My biggest take-away is that Europe has room for growth as they have had austerity and the governents are investing into their country infrastructure again.
Also, America is a resilient economy. Their job growth is strong, although service jobs do not have the same wage potential.
Thank you to Stephen Beckta, Beckta Restaurant, who hosted our private event.

If you would like to receive more inforation, please contact Jacoline Loewen - contact information on the side bar.

October 18, 2015

Business Transitions Forum, Vancouver, Tackles How to Value Your Company
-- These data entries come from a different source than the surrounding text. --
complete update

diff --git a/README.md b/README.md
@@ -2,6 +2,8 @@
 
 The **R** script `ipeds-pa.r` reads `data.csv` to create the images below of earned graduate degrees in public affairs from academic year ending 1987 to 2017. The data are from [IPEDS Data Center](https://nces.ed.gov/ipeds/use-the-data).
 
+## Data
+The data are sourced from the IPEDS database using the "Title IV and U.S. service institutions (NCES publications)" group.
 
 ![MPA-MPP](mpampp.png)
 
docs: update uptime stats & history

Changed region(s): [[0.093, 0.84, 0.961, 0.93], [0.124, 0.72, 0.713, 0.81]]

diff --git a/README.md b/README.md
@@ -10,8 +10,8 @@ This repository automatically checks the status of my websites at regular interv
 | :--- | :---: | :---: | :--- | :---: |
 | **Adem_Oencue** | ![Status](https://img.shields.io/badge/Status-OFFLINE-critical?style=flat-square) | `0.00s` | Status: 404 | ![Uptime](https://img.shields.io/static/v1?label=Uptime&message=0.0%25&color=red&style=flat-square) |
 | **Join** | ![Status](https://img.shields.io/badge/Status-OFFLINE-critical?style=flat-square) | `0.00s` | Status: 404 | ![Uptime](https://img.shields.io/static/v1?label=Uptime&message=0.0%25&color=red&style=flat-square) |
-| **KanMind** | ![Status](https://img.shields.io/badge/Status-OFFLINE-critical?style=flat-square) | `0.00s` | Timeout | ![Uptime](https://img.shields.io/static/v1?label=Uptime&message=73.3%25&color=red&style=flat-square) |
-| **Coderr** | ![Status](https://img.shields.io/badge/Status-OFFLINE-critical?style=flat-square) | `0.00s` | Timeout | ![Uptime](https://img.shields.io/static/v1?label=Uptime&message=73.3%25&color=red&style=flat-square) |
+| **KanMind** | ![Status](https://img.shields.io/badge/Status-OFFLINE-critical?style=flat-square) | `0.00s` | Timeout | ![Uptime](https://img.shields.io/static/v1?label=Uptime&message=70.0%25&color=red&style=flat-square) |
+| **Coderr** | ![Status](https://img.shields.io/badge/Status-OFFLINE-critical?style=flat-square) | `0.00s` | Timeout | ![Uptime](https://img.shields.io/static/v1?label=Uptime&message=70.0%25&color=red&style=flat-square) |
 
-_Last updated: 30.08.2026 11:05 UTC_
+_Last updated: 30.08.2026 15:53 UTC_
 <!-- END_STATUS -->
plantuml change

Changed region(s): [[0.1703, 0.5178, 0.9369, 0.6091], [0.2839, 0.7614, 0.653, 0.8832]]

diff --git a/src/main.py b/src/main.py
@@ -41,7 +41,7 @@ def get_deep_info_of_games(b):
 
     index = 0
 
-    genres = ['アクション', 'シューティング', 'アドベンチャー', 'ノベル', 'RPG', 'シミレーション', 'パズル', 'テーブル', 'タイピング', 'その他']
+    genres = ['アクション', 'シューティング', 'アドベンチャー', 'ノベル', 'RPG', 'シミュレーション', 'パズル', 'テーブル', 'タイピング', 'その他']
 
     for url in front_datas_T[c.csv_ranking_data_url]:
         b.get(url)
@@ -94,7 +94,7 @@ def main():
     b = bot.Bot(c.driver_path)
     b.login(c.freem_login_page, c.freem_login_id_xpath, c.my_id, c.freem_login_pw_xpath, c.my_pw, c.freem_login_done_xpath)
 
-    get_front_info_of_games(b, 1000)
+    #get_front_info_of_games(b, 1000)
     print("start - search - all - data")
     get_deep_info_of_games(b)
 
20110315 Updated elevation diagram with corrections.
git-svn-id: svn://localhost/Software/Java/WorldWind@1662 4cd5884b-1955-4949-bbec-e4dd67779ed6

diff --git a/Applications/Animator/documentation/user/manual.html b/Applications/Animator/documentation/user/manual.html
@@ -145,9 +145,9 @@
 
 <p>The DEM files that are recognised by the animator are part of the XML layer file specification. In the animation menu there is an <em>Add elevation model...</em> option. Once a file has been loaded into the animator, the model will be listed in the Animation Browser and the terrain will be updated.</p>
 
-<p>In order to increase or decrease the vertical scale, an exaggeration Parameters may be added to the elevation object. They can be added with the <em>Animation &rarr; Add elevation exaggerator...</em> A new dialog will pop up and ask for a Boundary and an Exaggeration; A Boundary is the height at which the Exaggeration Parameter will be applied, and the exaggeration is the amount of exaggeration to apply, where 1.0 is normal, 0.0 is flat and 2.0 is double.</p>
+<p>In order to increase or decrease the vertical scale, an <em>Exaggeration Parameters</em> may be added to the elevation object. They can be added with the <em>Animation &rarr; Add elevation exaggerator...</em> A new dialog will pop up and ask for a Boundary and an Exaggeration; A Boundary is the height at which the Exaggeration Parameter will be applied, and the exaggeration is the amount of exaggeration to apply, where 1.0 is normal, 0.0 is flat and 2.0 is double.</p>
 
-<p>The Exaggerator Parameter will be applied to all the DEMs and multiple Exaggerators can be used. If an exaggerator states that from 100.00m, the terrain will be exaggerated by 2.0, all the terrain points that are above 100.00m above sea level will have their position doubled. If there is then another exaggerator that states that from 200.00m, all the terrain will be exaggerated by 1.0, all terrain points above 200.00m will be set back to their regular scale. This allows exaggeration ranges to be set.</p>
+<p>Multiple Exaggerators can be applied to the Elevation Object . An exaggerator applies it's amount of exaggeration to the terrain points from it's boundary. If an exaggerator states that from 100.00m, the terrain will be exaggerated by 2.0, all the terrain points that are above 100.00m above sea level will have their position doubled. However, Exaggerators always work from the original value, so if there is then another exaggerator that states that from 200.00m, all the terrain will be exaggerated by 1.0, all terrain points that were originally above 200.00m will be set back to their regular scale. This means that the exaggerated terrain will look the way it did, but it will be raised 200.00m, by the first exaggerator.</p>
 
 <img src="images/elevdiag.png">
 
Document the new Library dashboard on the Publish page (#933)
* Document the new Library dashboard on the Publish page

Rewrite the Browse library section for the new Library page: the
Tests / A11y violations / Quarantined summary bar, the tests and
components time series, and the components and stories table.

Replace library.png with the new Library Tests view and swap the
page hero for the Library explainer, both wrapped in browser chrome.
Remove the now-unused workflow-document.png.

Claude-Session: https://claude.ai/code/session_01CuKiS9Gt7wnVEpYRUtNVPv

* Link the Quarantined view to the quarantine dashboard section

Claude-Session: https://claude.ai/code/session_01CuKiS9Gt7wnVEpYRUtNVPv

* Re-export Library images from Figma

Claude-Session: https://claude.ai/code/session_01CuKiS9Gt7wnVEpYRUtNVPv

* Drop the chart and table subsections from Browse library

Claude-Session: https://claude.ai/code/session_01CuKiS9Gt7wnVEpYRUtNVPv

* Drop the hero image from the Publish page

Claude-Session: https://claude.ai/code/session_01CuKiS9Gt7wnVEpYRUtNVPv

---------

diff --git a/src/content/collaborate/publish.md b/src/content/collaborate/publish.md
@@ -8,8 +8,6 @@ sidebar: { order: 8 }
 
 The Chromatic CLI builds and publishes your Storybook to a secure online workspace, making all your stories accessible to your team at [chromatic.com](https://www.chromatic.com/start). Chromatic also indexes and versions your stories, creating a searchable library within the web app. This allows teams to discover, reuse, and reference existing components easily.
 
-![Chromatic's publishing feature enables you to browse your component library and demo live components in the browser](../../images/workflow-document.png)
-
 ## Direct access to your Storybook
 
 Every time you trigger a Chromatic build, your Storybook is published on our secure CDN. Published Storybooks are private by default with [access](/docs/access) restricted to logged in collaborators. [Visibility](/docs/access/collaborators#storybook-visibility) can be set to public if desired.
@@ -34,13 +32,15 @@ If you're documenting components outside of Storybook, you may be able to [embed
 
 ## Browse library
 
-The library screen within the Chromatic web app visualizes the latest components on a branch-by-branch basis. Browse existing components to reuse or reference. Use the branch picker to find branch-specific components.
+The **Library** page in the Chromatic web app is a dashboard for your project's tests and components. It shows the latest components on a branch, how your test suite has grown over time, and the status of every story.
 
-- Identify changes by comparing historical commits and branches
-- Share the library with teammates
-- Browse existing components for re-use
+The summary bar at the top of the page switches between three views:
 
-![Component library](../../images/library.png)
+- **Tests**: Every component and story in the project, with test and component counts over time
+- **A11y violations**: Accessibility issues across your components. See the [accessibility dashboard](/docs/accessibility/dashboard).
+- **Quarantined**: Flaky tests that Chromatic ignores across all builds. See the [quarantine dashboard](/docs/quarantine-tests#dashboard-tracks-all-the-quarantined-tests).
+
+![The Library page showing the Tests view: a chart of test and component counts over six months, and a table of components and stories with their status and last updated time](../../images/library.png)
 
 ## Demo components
Business Transitions Forum focuses on planning and transactional strategies guaranteed to smooth the transition of business ownership, while demystifying the process required to successfully sell your business. You will leave with the tools to create your own roadmap while understanding best practices and the roles played by expert advisors so that you can build your own team, if necessary. BTF’s large scale allows for anonymity if you prefer to blend into the crowd.
Jacoline B. Loewen, Featured Speaker and leader of BTF panel
I will be leading a panel of experts to discuss who are the experts that an entrepreneur needs to begin the process of transition. Questions that will be addressed include:
  • Where do I start and who can assist me?
  • What dictates how much my company is worth?
  • Who is buying businesses now and what are they looking for?
  • What tactics will maximize the value of my company while minimizing taxes?
  • How can I avoid compromising my marketplace while I look for buyers?
  • What will I do with the proceeds (and my identity) after the sale?
  • How can I assess the risks of succession within my family?
  • Why do so many business transitions fail?
Thinking about the future ownership of your business and don’t know where to start? Join us!